Available data Block Start

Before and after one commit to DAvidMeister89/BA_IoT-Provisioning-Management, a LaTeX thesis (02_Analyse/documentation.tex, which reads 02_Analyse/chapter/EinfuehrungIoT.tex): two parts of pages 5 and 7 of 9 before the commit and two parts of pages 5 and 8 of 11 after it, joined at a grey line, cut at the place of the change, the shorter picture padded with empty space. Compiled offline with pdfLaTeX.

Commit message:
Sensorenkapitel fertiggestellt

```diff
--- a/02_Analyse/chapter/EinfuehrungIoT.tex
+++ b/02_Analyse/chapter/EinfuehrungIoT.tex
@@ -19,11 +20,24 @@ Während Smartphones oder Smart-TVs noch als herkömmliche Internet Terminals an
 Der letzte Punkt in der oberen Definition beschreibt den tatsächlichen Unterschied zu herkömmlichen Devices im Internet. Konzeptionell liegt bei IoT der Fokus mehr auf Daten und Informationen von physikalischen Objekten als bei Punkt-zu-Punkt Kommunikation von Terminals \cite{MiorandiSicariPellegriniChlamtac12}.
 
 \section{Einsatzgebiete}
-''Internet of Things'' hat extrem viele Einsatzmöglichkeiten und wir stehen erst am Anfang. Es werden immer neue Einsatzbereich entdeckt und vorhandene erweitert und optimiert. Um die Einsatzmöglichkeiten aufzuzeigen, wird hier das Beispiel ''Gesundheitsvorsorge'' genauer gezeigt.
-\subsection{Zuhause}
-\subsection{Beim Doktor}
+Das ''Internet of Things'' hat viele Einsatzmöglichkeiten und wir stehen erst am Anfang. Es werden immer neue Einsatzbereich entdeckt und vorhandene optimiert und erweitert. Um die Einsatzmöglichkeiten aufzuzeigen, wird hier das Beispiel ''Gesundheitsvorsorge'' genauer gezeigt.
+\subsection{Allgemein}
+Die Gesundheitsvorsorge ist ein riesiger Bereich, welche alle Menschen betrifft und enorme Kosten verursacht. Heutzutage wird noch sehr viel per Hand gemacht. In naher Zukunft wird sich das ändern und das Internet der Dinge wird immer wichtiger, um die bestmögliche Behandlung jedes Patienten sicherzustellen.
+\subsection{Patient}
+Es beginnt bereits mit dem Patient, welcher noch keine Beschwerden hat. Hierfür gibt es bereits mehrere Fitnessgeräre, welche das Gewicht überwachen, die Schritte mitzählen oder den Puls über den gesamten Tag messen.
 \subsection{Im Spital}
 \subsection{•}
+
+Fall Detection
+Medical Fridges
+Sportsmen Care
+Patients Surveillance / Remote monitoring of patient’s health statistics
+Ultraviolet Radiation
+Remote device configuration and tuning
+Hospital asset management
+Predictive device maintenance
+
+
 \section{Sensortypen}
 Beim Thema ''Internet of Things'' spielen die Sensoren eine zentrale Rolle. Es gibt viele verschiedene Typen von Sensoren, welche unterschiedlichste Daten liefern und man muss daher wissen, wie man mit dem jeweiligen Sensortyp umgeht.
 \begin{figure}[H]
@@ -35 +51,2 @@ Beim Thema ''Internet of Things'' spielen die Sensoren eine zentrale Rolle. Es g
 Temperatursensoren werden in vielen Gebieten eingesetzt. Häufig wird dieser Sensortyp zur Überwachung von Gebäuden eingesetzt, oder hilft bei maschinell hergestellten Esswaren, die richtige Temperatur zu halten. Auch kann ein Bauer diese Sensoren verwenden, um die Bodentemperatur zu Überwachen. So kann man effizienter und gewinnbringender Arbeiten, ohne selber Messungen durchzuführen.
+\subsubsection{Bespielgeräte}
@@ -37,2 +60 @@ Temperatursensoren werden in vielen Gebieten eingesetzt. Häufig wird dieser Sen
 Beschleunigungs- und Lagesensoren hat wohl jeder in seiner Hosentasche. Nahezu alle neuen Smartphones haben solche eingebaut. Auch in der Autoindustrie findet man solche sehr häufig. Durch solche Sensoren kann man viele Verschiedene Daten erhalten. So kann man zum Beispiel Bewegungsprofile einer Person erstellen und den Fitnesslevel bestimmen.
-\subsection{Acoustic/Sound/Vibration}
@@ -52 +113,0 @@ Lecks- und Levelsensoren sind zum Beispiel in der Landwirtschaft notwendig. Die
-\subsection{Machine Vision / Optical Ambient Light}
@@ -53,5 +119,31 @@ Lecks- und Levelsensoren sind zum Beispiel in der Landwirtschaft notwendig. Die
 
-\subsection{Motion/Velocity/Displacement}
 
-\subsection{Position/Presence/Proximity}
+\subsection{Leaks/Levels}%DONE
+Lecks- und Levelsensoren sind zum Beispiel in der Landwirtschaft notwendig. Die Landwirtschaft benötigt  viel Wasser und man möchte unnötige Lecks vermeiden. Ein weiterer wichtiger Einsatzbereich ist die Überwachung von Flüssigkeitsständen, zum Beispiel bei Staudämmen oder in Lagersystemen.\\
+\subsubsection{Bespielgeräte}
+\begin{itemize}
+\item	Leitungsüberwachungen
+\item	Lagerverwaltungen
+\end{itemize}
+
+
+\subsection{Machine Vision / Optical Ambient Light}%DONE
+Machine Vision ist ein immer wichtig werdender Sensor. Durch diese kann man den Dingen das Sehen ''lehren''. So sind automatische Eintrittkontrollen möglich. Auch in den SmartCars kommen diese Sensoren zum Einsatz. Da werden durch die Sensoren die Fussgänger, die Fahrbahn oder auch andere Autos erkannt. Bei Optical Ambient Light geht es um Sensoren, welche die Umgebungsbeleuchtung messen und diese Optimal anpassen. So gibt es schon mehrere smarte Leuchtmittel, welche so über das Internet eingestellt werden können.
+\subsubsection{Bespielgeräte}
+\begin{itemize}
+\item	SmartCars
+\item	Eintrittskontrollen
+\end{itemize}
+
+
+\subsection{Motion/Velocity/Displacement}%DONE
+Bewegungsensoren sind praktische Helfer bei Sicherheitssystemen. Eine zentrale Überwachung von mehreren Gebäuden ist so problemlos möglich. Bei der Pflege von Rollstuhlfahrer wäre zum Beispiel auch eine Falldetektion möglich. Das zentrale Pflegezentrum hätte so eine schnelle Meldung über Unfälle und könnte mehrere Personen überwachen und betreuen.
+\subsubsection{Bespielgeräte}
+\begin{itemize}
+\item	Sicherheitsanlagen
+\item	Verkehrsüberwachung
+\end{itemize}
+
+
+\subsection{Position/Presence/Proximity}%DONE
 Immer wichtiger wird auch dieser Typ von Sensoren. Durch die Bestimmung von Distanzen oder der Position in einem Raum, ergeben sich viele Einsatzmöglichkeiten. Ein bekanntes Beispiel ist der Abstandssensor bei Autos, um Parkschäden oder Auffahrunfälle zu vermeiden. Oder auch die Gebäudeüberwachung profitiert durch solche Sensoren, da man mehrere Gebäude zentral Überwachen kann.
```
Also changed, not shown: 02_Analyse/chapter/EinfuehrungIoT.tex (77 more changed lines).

Available data Block End

Copy the entries above exactly, so that each line matches the original.

**Solution for this task:**
Before and after one commit to DAvidMeister89/BA_IoT-Provisioning-Management, a LaTeX thesis (02_Analyse/documentation.tex, which reads 02_Analyse/chapter/EinfuehrungIoT.tex): two parts of pages 5 and 7 of 9 before the commit and two parts of pages 5 and 8 of 11 after it, joined at a grey line, cut at the place of the change, the shorter picture padded with empty space. Compiled offline with pdfLaTeX.

Commit message:
Sensorenkapitel fertiggestellt

```diff
--- a/02_Analyse/chapter/EinfuehrungIoT.tex
+++ b/02_Analyse/chapter/EinfuehrungIoT.tex
@@ -19,11 +20,24 @@ Während Smartphones oder Smart-TVs noch als herkömmliche Internet Terminals an
 Der letzte Punkt in der oberen Definition beschreibt den tatsächlichen Unterschied zu herkömmlichen Devices im Internet. Konzeptionell liegt bei IoT der Fokus mehr auf Daten und Informationen von physikalischen Objekten als bei Punkt-zu-Punkt Kommunikation von Terminals \cite{MiorandiSicariPellegriniChlamtac12}.
 
 \section{Einsatzgebiete}
-''Internet of Things'' hat extrem viele Einsatzmöglichkeiten und wir stehen erst am Anfang. Es werden immer neue Einsatzbereich entdeckt und vorhandene erweitert und optimiert. Um die Einsatzmöglichkeiten aufzuzeigen, wird hier das Beispiel ''Gesundheitsvorsorge'' genauer gezeigt.
-\subsection{Zuhause}
-\subsection{Beim Doktor}
+Das ''Internet of Things'' hat viele Einsatzmöglichkeiten und wir stehen erst am Anfang. Es werden immer neue Einsatzbereich entdeckt und vorhandene optimiert und erweitert. Um die Einsatzmöglichkeiten aufzuzeigen, wird hier das Beispiel ''Gesundheitsvorsorge'' genauer gezeigt.
+\subsection{Allgemein}
+Die Gesundheitsvorsorge ist ein riesiger Bereich, welche alle Menschen betrifft und enorme Kosten verursacht. Heutzutage wird noch sehr viel per Hand gemacht. In naher Zukunft wird sich das ändern und das Internet der Dinge wird immer wichtiger, um die bestmögliche Behandlung jedes Patienten sicherzustellen.
+\subsection{Patient}
+Es beginnt bereits mit dem Patient, welcher noch keine Beschwerden hat. Hierfür gibt es bereits mehrere Fitnessgeräre, welche das Gewicht überwachen, die Schritte mitzählen oder den Puls über den gesamten Tag messen.
 \subsection{Im Spital}
 \subsection{•}
+
+Fall Detection
+Medical Fridges
+Sportsmen Care
+Patients Surveillance / Remote monitoring of patient’s health statistics
+Ultraviolet Radiation
+Remote device configuration and tuning
+Hospital asset management
+Predictive device maintenance
+
+
 \section{Sensortypen}
 Beim Thema ''Internet of Things'' spielen die Sensoren eine zentrale Rolle. Es gibt viele verschiedene Typen von Sensoren, welche unterschiedlichste Daten liefern und man muss daher wissen, wie man mit dem jeweiligen Sensortyp umgeht.
 \begin{figure}[H]
@@ -35 +51,2 @@ Beim Thema ''Internet of Things'' spielen die Sensoren eine zentrale Rolle. Es g
 Temperatursensoren werden in vielen Gebieten eingesetzt. Häufig wird dieser Sensortyp zur Überwachung von Gebäuden eingesetzt, oder hilft bei maschinell hergestellten Esswaren, die richtige Temperatur zu halten. Auch kann ein Bauer diese Sensoren verwenden, um die Bodentemperatur zu Überwachen. So kann man effizienter und gewinnbringender Arbeiten, ohne selber Messungen durchzuführen.
+\subsubsection{Bespielgeräte}
@@ -37,2 +60 @@ Temperatursensoren werden in vielen Gebieten eingesetzt. Häufig wird dieser Sen
 Beschleunigungs- und Lagesensoren hat wohl jeder in seiner Hosentasche. Nahezu alle neuen Smartphones haben solche eingebaut. Auch in der Autoindustrie findet man solche sehr häufig. Durch solche Sensoren kann man viele Verschiedene Daten erhalten. So kann man zum Beispiel Bewegungsprofile einer Person erstellen und den Fitnesslevel bestimmen.
-\subsection{Acoustic/Sound/Vibration}
@@ -52 +113,0 @@ Lecks- und Levelsensoren sind zum Beispiel in der Landwirtschaft notwendig. Die
-\subsection{Machine Vision / Optical Ambient Light}
@@ -53,5 +119,31 @@ Lecks- und Levelsensoren sind zum Beispiel in der Landwirtschaft notwendig. Die
 
-\subsection{Motion/Velocity/Displacement}
 
-\subsection{Position/Presence/Proximity}
+\subsection{Leaks/Levels}%DONE
+Lecks- und Levelsensoren sind zum Beispiel in der Landwirtschaft notwendig. Die Landwirtschaft benötigt  viel Wasser und man möchte unnötige Lecks vermeiden. Ein weiterer wichtiger Einsatzbereich ist die Überwachung von Flüssigkeitsständen, zum Beispiel bei Staudämmen oder in Lagersystemen.\\
+\subsubsection{Bespielgeräte}
+\begin{itemize}
+\item	Leitungsüberwachungen
+\item	Lagerverwaltungen
+\end{itemize}
+
+
+\subsection{Machine Vision / Optical Ambient Light}%DONE
+Machine Vision ist ein immer wichtig werdender Sensor. Durch diese kann man den Dingen das Sehen ''lehren''. So sind automatische Eintrittkontrollen möglich. Auch in den SmartCars kommen diese Sensoren zum Einsatz. Da werden durch die Sensoren die Fussgänger, die Fahrbahn oder auch andere Autos erkannt. Bei Optical Ambient Light geht es um Sensoren, welche die Umgebungsbeleuchtung messen und diese Optimal anpassen. So gibt es schon mehrere smarte Leuchtmittel, welche so über das Internet eingestellt werden können.
+\subsubsection{Bespielgeräte}
+\begin{itemize}
+\item	SmartCars
+\item	Eintrittskontrollen
+\end{itemize}
+
+
+\subsection{Motion/Velocity/Displacement}%DONE
+Bewegungsensoren sind praktische Helfer bei Sicherheitssystemen. Eine zentrale Überwachung von mehreren Gebäuden ist so problemlos möglich. Bei der Pflege von Rollstuhlfahrer wäre zum Beispiel auch eine Falldetektion möglich. Das zentrale Pflegezentrum hätte so eine schnelle Meldung über Unfälle und könnte mehrere Personen überwachen und betreuen.
+\subsubsection{Bespielgeräte}
+\begin{itemize}
+\item	Sicherheitsanlagen
+\item	Verkehrsüberwachung
+\end{itemize}
+
+
+\subsection{Position/Presence/Proximity}%DONE
 Immer wichtiger wird auch dieser Typ von Sensoren. Durch die Bestimmung von Distanzen oder der Position in einem Raum, ergeben sich viele Einsatzmöglichkeiten. Ein bekanntes Beispiel ist der Abstandssensor bei Autos, um Parkschäden oder Auffahrunfälle zu vermeiden. Oder auch die Gebäudeüberwachung profitiert durch solche Sensoren, da man mehrere Gebäude zentral Überwachen kann.
```
Also changed, not shown: 02_Analyse/chapter/EinfuehrungIoT.tex (77 more changed lines).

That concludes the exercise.